Live Blogging from Madrid

Ari Alexander is guest blogging (via Blackberry) from the World Conference on Dialogue in Madrid, organized by the Muslim World League under the patronage of King Abdullah of Saudi Arabia.

– Not enough seats on the buses from the hotel to the palace. I was in one of the mercedes cars with the secretary-general of the world jewish congress and a tunisian scholar working on a 50 volume encyclopedia of Islam.

We’re taking our seats for this historic opening ceremony. Tony Blair, a surprise guest, is being swarmed in the front row. I am in the second row. The king of saudi arabia will speak from 20 feet in front of me. A dozen men are wearing yarmulkes. This doesn’t happen every day. The world will soon know about what will take place in this small room. It seems that there are as many media members as participants.

– Oh man. Jesse Jackson just sat down four seats over. Doesn’t he know I’m wearing my ‘obama girl’ t-shirt?

– The saudi royal court sat down. About 20 people – stage right. The fact that he’s a king and they’re his court adds to the drama. It looks like a play is about to begin. But the king is playing the part of the king of the birthplace and spiritual center of Islam. Rabbis, cardinals, monks are bearing witness. If this is *just* a publicity stunt, then its a mighty impressive one.

– The two kings have spoken, as has the secretary-general of the muslim world league. Nice words from all. Strong words even. I was happy to hear the sec-gen call for action to come out of this conference.

But as suspected, the words themselves were a bit anti-climactic. The words of these speeches are not the story. We were hear to recognize and watch the celebration of a story that had been written by getting us all here under saudi patronage.

Let’s just say that if today’s words ruled the world, we’d be in a lot better shape than we seem to be.

Discover More

Anti-Semitism 101

What you need to know about the world's oldest hatred.

Creating the Canon

The process and the product of the canonization of the Bible became the basis for a varied tradition of interpretation.

The Soviet Jewry Movement in America

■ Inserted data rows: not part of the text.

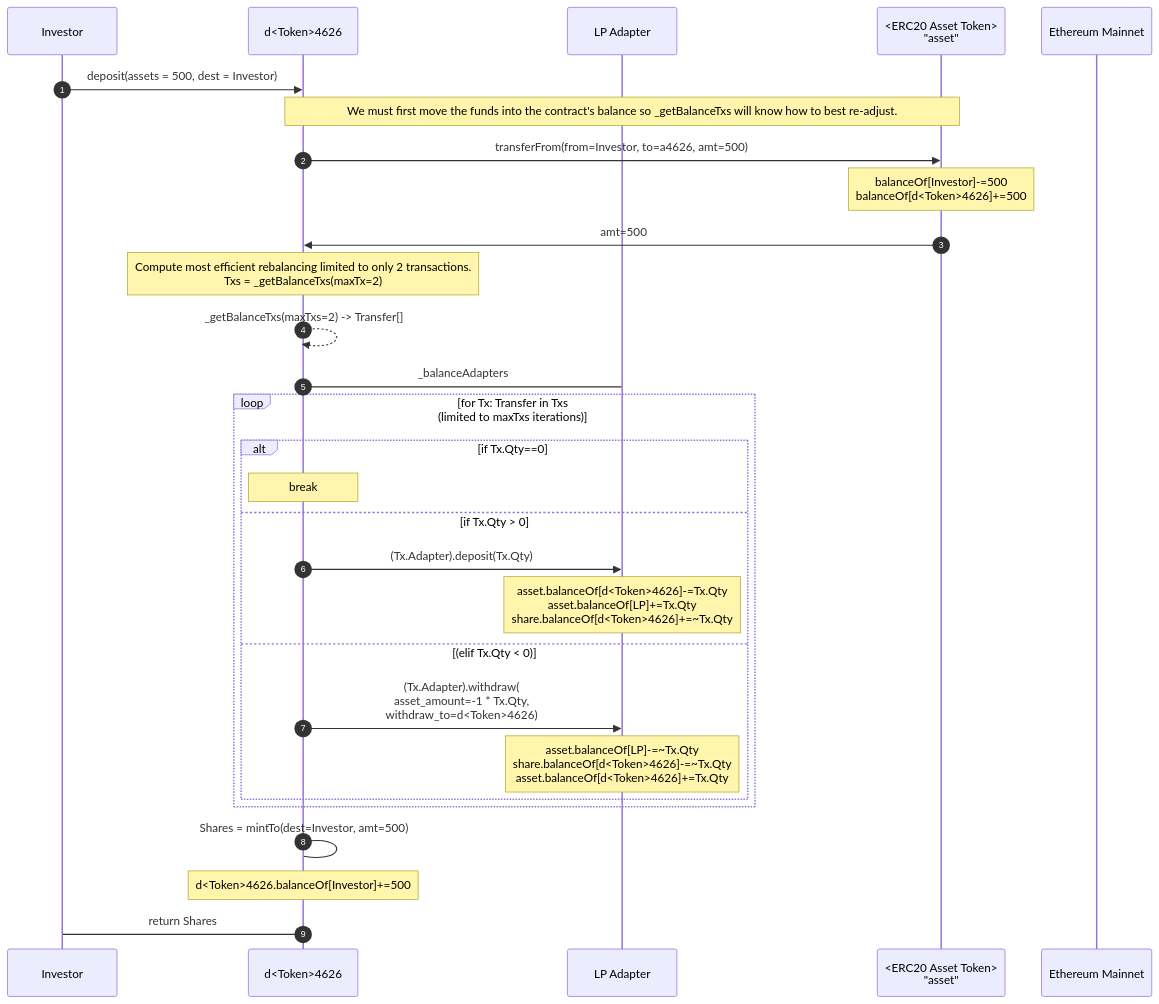
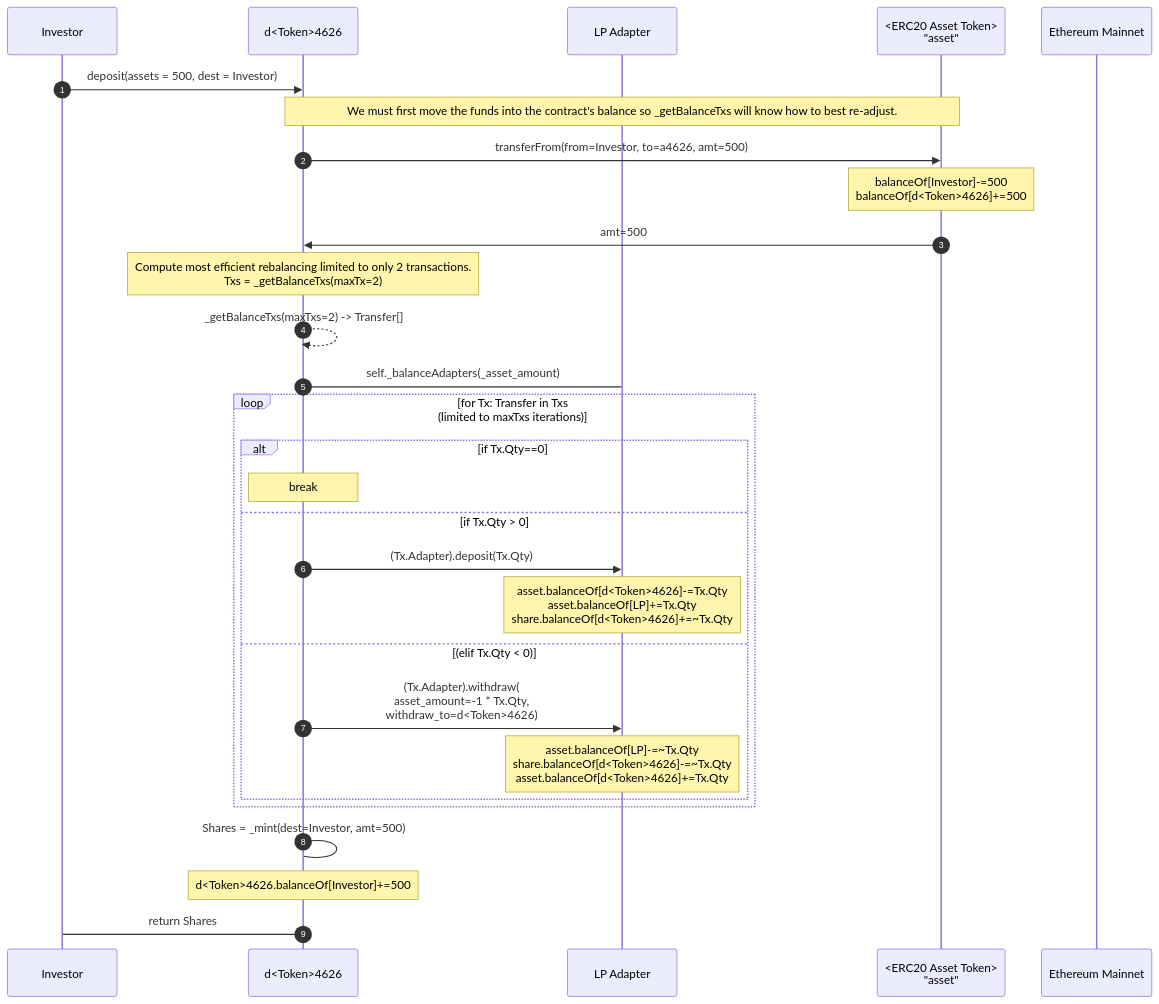
One commit to DynamoFinance/vault changed the first of 3 diagrams in docs/Dynamo4626.md. Above: the diagram before and after it, drawn with Mermaid. The commit also changed other lines of this file, not shown here.

````diff
--- a/docs/Dynamo4626.md
+++ b/docs/Dynamo4626.md
@@ -50,42 +50,42 @@
 ```mermaid
 sequenceDiagram
     participant u as Investor
     participant a4626 as d<Token>4626
     participant lpa as LP Adapter
     participant asset as <ERC20 Asset Token><br>"asset"
     #participant lp as LP
     #participant share as <ERC20 LP Share>
     participant eth as Ethereum Mainnet
   
     autonumber
     u->>a4626:deposit(assets = 500, dest = Investor)
 
         note over a4626, asset: We must first move the funds into the contract's balance so _getBalanceTxs will know how to best re-adjust.     
         a4626->>asset: transferFrom(from=Investor, to=a4626, amt=500)
 
         Note over asset: balanceOf[Investor]-=500<br>balanceOf[d<Token>4626]+=500
         asset->>a4626: amt=500
       
         Note over a4626: Compute most efficient rebalancing limited to only 2 transactions.<br>Txs = _getBalanceTxs(maxTx=2)
         a4626-->>a4626: _getBalanceTxs(maxTxs=2) -> Transfer[]
         
-        a4626->lpa: _balanceAdapters
+        a4626->lpa: self._balanceAdapters(_asset_amount)
 
         loop for Tx: Transfer in Txs<br>(limited to maxTxs iterations)
             alt if Tx.Qty==0
                 note over a4626: break
             else if Tx.Qty > 0
                 a4626->>lpa: (Tx.Adapter).deposit(Tx.Qty)
                     note over lpa: asset.balanceOf[d<Token>4626]-=Tx.Qty<br>asset.balanceOf[LP]+=Tx.Qty<br>share.balanceOf[d<Token>4626]+=~Tx.Qty
                       
             else (elif Tx.Qty < 0)
                 a4626->>lpa: (Tx.Adapter).withdraw(<br>asset_amount=-1 * Tx.Qty,<br>withdraw_to=d<Token>4626)
                     note over lpa: asset.balanceOf[LP]-=~Tx.Qty<br>share.balanceOf[d<Token>4626]-=~Tx.Qty<br>asset.balanceOf[d<Token>4626]+=Tx.Qty
             end
         end
       
-        a4626->a4626: Shares = mintTo(dest=Investor, amt=500)
+        a4626->a4626: Shares = _mint(dest=Investor, amt=500)
             note over a4626:d<Token>4626.balanceOf[Investor]+=500
       
         a4626->u: return Shares  
 ```
````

The fight to liberate the USSR's Jews strengthened and united the American Jewish community.